Reproduce the data exactly, leaving nothing out.

━━━━━ SUPPLIED RECORDS ━━━━━

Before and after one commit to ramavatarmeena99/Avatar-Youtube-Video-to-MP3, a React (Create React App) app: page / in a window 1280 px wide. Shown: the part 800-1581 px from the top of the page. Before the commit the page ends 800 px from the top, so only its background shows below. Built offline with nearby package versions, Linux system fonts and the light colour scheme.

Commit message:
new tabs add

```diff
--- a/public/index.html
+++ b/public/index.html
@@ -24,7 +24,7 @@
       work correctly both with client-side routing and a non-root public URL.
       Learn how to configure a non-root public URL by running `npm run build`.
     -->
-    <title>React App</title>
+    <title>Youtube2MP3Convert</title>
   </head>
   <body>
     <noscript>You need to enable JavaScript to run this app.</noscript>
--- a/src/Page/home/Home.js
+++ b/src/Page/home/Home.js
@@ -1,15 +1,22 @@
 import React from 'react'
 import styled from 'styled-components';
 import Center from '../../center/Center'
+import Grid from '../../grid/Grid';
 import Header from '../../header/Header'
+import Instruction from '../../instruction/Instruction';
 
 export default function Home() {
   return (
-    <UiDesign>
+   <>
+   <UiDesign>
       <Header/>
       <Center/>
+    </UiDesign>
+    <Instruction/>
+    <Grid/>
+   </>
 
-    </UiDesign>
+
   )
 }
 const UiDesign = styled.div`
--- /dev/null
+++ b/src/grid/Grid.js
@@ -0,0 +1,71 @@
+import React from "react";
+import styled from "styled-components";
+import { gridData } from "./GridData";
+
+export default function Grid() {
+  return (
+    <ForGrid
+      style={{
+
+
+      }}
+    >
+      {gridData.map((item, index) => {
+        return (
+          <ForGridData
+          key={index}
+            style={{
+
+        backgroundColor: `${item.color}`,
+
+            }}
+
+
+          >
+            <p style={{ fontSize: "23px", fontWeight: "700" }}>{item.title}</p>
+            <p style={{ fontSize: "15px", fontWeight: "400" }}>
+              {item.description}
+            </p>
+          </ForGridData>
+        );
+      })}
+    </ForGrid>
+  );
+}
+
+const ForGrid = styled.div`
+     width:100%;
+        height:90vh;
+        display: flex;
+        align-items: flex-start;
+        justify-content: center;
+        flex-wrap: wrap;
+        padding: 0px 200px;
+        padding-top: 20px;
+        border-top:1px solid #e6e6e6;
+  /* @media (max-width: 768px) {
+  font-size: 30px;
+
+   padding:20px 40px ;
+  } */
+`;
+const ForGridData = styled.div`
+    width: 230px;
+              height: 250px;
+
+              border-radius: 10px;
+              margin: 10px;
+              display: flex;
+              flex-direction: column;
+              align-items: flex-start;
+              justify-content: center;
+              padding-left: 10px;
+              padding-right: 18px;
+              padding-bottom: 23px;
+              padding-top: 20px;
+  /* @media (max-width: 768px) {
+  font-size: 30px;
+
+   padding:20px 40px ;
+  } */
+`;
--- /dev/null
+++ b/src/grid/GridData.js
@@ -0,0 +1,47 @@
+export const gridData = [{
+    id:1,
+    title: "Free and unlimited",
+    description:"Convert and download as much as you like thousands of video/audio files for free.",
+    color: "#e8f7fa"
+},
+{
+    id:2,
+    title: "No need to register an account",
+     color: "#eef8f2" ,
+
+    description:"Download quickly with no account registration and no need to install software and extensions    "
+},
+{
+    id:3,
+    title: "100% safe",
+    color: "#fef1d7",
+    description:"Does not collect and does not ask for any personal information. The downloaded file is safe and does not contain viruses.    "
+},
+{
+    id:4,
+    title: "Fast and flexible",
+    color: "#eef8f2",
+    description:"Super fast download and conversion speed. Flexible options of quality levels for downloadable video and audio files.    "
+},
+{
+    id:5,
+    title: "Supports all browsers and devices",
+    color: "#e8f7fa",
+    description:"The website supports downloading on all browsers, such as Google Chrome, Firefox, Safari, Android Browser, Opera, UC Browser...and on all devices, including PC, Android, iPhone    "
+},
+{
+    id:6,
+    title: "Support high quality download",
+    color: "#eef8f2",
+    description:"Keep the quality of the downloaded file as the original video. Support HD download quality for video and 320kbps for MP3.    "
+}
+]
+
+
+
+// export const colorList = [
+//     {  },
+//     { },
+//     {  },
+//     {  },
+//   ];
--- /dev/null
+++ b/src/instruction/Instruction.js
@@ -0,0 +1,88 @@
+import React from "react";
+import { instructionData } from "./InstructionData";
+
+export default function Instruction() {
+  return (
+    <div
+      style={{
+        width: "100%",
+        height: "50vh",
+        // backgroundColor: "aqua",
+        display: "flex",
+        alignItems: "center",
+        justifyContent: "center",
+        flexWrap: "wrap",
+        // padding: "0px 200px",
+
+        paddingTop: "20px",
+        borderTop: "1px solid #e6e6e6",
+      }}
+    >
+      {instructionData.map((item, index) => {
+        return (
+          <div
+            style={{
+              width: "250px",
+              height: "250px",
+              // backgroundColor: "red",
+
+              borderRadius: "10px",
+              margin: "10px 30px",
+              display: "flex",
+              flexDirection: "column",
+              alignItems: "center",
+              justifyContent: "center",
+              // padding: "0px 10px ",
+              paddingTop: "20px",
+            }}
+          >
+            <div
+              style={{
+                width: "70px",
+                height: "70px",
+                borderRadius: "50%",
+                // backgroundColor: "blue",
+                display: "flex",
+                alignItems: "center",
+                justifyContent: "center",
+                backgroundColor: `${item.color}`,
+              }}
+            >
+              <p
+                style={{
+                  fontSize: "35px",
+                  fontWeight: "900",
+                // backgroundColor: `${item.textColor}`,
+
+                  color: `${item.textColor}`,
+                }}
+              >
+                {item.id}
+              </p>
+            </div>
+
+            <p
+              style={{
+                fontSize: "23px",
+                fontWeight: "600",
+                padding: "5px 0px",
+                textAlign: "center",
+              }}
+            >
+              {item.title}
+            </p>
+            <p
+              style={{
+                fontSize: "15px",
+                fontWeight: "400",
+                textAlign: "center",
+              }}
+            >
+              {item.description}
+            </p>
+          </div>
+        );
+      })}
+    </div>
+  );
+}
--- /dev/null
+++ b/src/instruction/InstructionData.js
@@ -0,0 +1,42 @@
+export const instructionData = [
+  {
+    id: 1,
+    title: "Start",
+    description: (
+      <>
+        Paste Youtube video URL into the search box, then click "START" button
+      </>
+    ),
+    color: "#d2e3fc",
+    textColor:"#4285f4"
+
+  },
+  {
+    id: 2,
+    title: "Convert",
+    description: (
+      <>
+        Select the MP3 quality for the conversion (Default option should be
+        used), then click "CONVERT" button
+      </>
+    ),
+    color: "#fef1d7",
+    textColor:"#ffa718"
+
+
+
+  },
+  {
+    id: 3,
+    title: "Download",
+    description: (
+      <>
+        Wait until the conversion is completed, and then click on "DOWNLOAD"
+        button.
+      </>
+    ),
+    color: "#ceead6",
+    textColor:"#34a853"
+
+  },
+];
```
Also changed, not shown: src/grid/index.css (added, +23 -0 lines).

━━━━━

*TASK RESULT*.
Before and after one commit to ramavatarmeena99/Avatar-Youtube-Video-to-MP3, a React (Create React App) app: page / in a window 1280 px wide. Shown: the part 800-1581 px from the top of the page. Before the commit the page ends 800 px from the top, so only its background shows below. Built offline with nearby package versions, Linux system fonts and the light colour scheme.

Commit message:
new tabs add

```diff
--- a/public/index.html
+++ b/public/index.html
@@ -24,7 +24,7 @@
       work correctly both with client-side routing and a non-root public URL.
       Learn how to configure a non-root public URL by running `npm run build`.
     -->
-    <title>React App</title>
+    <title>Youtube2MP3Convert</title>
   </head>
   <body>
     <noscript>You need to enable JavaScript to run this app.</noscript>
--- a/src/Page/home/Home.js
+++ b/src/Page/home/Home.js
@@ -1,15 +1,22 @@
 import React from 'react'
 import styled from 'styled-components';
 import Center from '../../center/Center'
+import Grid from '../../grid/Grid';
 import Header from '../../header/Header'
+import Instruction from '../../instruction/Instruction';
 
 export default function Home() {
   return (
-    <UiDesign>
+   <>
+   <UiDesign>
       <Header/>
       <Center/>
+    </UiDesign>
+    <Instruction/>
+    <Grid/>
+   </>
 
-    </UiDesign>
+
   )
 }
 const UiDesign = styled.div`
--- /dev/null
+++ b/src/grid/Grid.js
@@ -0,0 +1,71 @@
+import React from "react";
+import styled from "styled-components";
+import { gridData } from "./GridData";
+
+export default function Grid() {
+  return (
+    <ForGrid
+      style={{
+
+
+      }}
+    >
+      {gridData.map((item, index) => {
+        return (
+          <ForGridData
+          key={index}
+            style={{
+
+        backgroundColor: `${item.color}`,
+
+            }}
+
+
+          >
+            <p style={{ fontSize: "23px", fontWeight: "700" }}>{item.title}</p>
+            <p style={{ fontSize: "15px", fontWeight: "400" }}>
+              {item.description}
+            </p>
+          </ForGridData>
+        );
+      })}
+    </ForGrid>
+  );
+}
+
+const ForGrid = styled.div`
+     width:100%;
+        height:90vh;
+        display: flex;
+        align-items: flex-start;
+        justify-content: center;
+        flex-wrap: wrap;
+        padding: 0px 200px;
+        padding-top: 20px;
+        border-top:1px solid #e6e6e6;
+  /* @media (max-width: 768px) {
+  font-size: 30px;
+
+   padding:20px 40px ;
+  } */
+`;
+const ForGridData = styled.div`
+    width: 230px;
+              height: 250px;
+
+              border-radius: 10px;
+              margin: 10px;
+              display: flex;
+              flex-direction: column;
+              align-items: flex-start;
+              justify-content: center;
+              padding-left: 10px;
+              padding-right: 18px;
+              padding-bottom: 23px;
+              padding-top: 20px;
+  /* @media (max-width: 768px) {
+  font-size: 30px;
+
+   padding:20px 40px ;
+  } */
+`;
--- /dev/null
+++ b/src/grid/GridData.js
@@ -0,0 +1,47 @@
+export const gridData = [{
+    id:1,
+    title: "Free and unlimited",
+    description:"Convert and download as much as you like thousands of video/audio files for free.",
+    color: "#e8f7fa"
+},
+{
+    id:2,
+    title: "No need to register an account",
+     color: "#eef8f2" ,
+
+    description:"Download quickly with no account registration and no need to install software and extensions    "
+},
+{
+    id:3,
+    title: "100% safe",
+    color: "#fef1d7",
+    description:"Does not collect and does not ask for any personal information. The downloaded file is safe and does not contain viruses.    "
+},
+{
+    id:4,
+    title: "Fast and flexible",
+    color: "#eef8f2",
+    description:"Super fast download and conversion speed. Flexible options of quality levels for downloadable video and audio files.    "
+},
+{
+    id:5,
+    title: "Supports all browsers and devices",
+    color: "#e8f7fa",
+    description:"The website supports downloading on all browsers, such as Google Chrome, Firefox, Safari, Android Browser, Opera, UC Browser...and on all devices, including PC, Android, iPhone    "
+},
+{
+    id:6,
+    title: "Support high quality download",
+    color: "#eef8f2",
+    description:"Keep the quality of the downloaded file as the original video. Support HD download quality for video and 320kbps for MP3.    "
+}
+]
+
+
+
+// export const colorList = [
+//     {  },
+//     { },
+//     {  },
+//     {  },
+//   ];
--- /dev/null
+++ b/src/instruction/Instruction.js
@@ -0,0 +1,88 @@
+import React from "react";
+import { instructionData } from "./InstructionData";
+
+export default function Instruction() {
+  return (
+    <div
+      style={{
+        width: "100%",
+        height: "50vh",
+        // backgroundColor: "aqua",
+        display: "flex",
+        alignItems: "center",
+        justifyContent: "center",
+        flexWrap: "wrap",
+        // padding: "0px 200px",
+
+        paddingTop: "20px",
+        borderTop: "1px solid #e6e6e6",
+      }}
+    >
+      {instructionData.map((item, index) => {
+        return (
+          <div
+            style={{
+              width: "250px",
+              height: "250px",
+              // backgroundColor: "red",
+
+              borderRadius: "10px",
+              margin: "10px 30px",
+              display: "flex",
+              flexDirection: "column",
+              alignItems: "center",
+              justifyContent: "center",
+              // padding: "0px 10px ",
+              paddingTop: "20px",
+            }}
+          >
+            <div
+              style={{
+                width: "70px",
+                height: "70px",
+                borderRadius: "50%",
+                // backgroundColor: "blue",
+                display: "flex",
+                alignItems: "center",
+                justifyContent: "center",
+                backgroundColor: `${item.color}`,
+              }}
+            >
+              <p
+                style={{
+                  fontSize: "35px",
+                  fontWeight: "900",
+                // backgroundColor: `${item.textColor}`,
+
+                  color: `${item.textColor}`,
+                }}
+              >
+                {item.id}
+              </p>
+            </div>
+
+            <p
+              style={{
+                fontSize: "23px",
+                fontWeight: "600",
+                padding: "5px 0px",
+                textAlign: "center",
+              }}
+            >
+              {item.title}
+            </p>
+            <p
+              style={{
+                fontSize: "15px",
+                fontWeight: "400",
+                textAlign: "center",
+              }}
+            >
+              {item.description}
+            </p>
+          </div>
+        );
+      })}
+    </div>
+  );
+}
--- /dev/null
+++ b/src/instruction/InstructionData.js
@@ -0,0 +1,42 @@
+export const instructionData = [
+  {
+    id: 1,
+    title: "Start",
+    description: (
+      <>
+        Paste Youtube video URL into the search box, then click "START" button
+      </>
+    ),
+    color: "#d2e3fc",
+    textColor:"#4285f4"
+
+  },
+  {
+    id: 2,
+    title: "Convert",
+    description: (
+      <>
+        Select the MP3 quality for the conversion (Default option should be
+        used), then click "CONVERT" button
+      </>
+    ),
+    color: "#fef1d7",
+    textColor:"#ffa718"
+
+
+
+  },
+  {
+    id: 3,
+    title: "Download",
+    description: (
+      <>
+        Wait until the conversion is completed, and then click on "DOWNLOAD"
+        button.
+      </>
+    ),
+    color: "#ceead6",
+    textColor:"#34a853"
+
+  },
+];
```
Also changed, not shown: src/grid/index.css (added, +23 -0 lines).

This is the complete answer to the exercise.